Exercise details: Collect every line of the records below that contains the word "MyItems".

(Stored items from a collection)
__________________________________________________

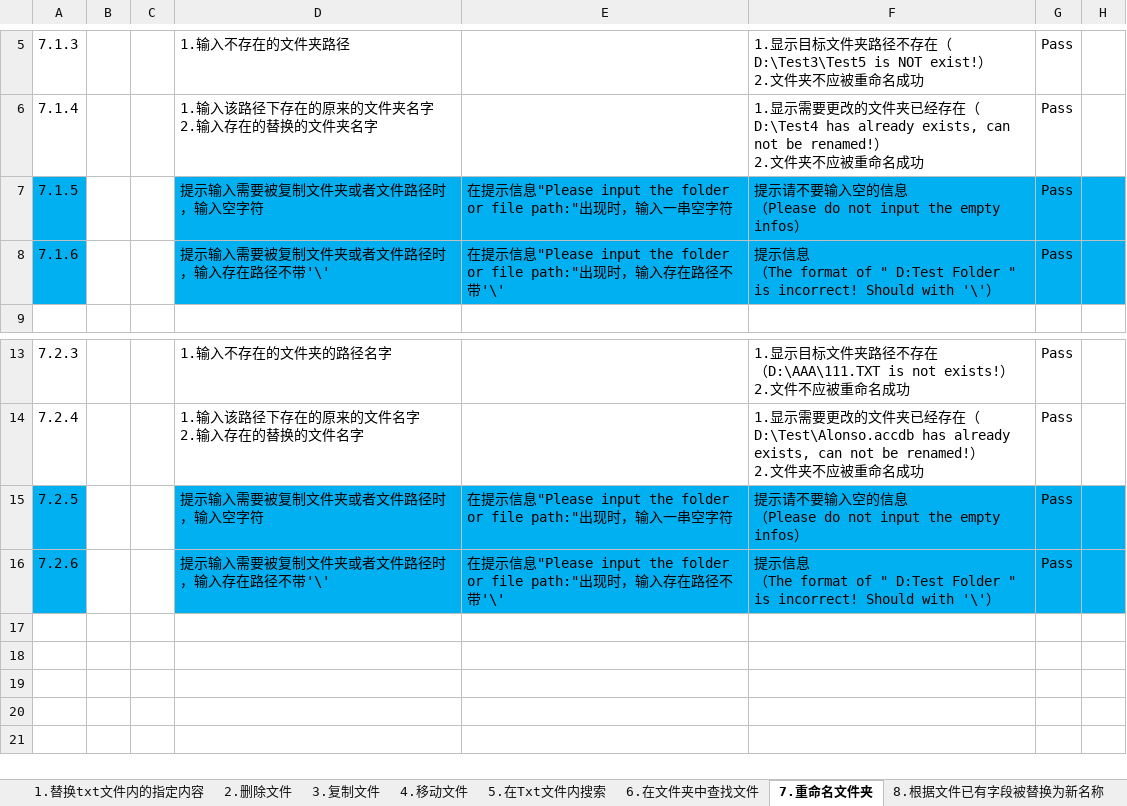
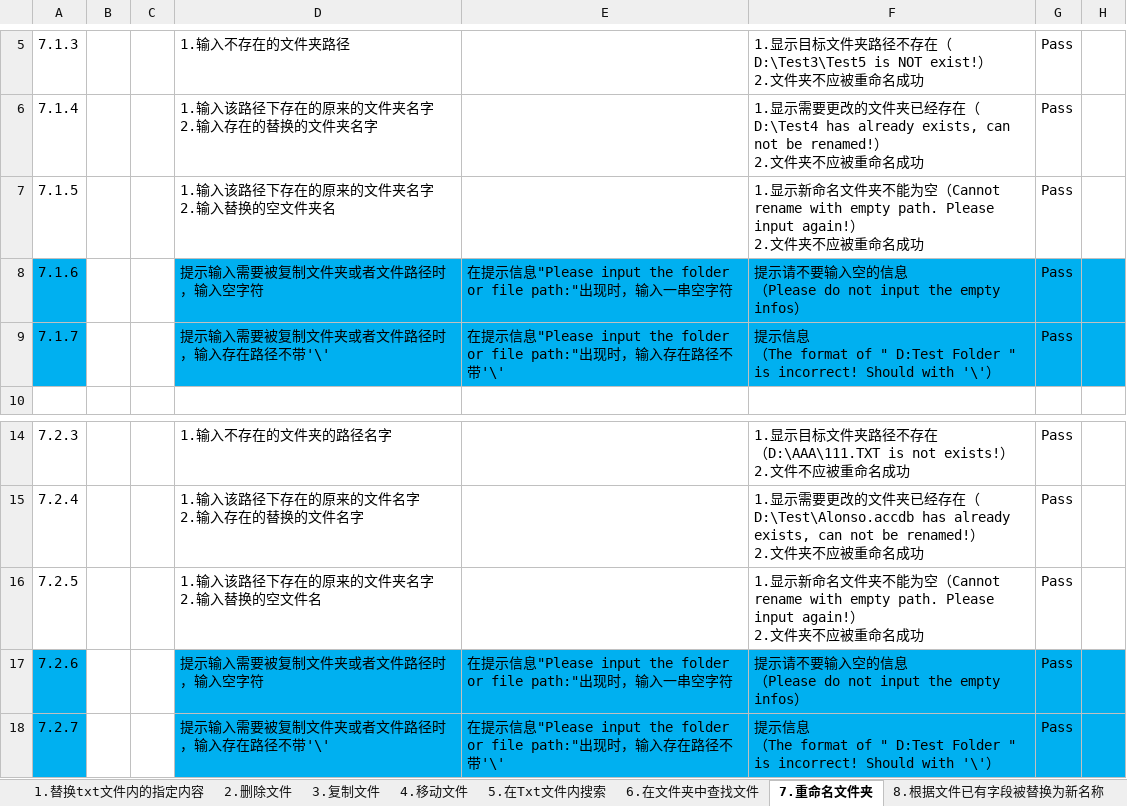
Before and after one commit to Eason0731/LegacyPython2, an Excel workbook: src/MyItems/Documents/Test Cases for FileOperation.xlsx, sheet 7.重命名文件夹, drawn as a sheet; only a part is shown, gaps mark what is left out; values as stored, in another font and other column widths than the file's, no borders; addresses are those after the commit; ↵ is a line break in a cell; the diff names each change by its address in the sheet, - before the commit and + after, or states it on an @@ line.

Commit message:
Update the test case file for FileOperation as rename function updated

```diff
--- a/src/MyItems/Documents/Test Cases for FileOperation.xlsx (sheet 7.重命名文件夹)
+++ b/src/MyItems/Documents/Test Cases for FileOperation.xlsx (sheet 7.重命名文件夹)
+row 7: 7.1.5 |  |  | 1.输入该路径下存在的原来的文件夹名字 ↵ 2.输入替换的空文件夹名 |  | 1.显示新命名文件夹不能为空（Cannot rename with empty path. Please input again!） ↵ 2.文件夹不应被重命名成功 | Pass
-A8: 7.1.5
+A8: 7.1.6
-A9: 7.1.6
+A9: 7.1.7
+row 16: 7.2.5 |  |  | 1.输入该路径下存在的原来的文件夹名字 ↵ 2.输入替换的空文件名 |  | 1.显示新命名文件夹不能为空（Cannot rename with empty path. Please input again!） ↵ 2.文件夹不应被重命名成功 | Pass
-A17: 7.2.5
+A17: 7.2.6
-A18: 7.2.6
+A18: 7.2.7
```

__________________________________________________

Answer space:
Before and after one commit to Eason0731/LegacyPython2, an Excel workbook: src/MyItems/Documents/Test Cases for FileOperation.xlsx, sheet 7.重命名文件夹, drawn as a sheet; only a part is shown, gaps mark what is left out; values as stored, in another font and other column widths than the file's, no borders; addresses are those after the commit; ↵ is a line break in a cell; the diff names each change by its address in the sheet, - before the commit and + after, or states it on an @@ line.
--- a/src/MyItems/Documents/Test Cases for FileOperation.xlsx (sheet 7.重命名文件夹)
+++ b/src/MyItems/Documents/Test Cases for FileOperation.xlsx (sheet 7.重命名文件夹)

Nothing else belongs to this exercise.